The Santa Anita Pacemaker was a newspaper published for approximately 19,000 Japanese Americans who were relocated to the Santa Anita racetrack turned assembly center for the temporary internment of Japanese Americans. The newspaper ran for six months in 1942 and was the longest running newspaper out of all the Japanese American assembly centers. It was published twice a week first on Tuesdays and Fridays and then on Wednesdays and Saturdays. The Pacemaker read like a typical small town newspaper, covering every day activities and events that occurred throughout the assembly center. The newspaper was led by editor Eddie Shimano and only ever had nine staff members and writers. In the first issue of the newspaper, the editorial staff asked its readers to submit names for what it should be called, and "The Pacemaker" was selected. "Pacemaker" is a term used in horse racing and refers to the horse that leads the way, therefore setting the pace for the other horses up until a certain point. Like all assembly centers, and internment camp newspapers, the newspaper operated under strict regulations and censorship. The staff and writers were prohibited from using the Japanese language and each newspaper edition had to go through multiple approvals by camp administrators before being published. The collection starts from the very first Pacemaker (April 21, 1942) up through newspaper number fifty (October 7, 1942) and a final book-like Pacemaker with no specific date.

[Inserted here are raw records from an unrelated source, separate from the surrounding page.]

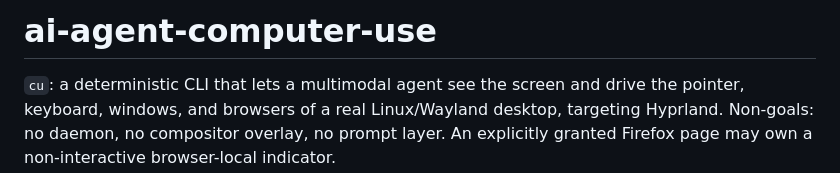
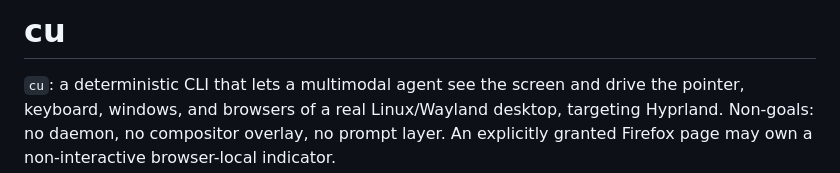
Before and after one commit to 11xx/cu, a Markdown page: AGENTS.md, the part around the change. GitHub-like rendering.

```diff
--- a/AGENTS.md
+++ b/AGENTS.md
@@ -1,4 +1,4 @@
-# ai-agent-computer-use
+# cu
 
 `cu`: a deterministic CLI that lets a multimodal agent see the screen and drive
 the pointer, keyboard, windows, and browsers of a real Linux/Wayland desktop,
```
Also changed, not shown: README.md (+3 -3 lines).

INCLUSIVE UNIT DATE
April 21, 1942 - October 7, 1942
BULK UNIT DATE
Four-paged, six-paged, and eight-paged 8.5W x 14H newspapers; 0.25 linear feet.
Japanese American National Museum
Courtesy of the Japanese American National Museum (86.14)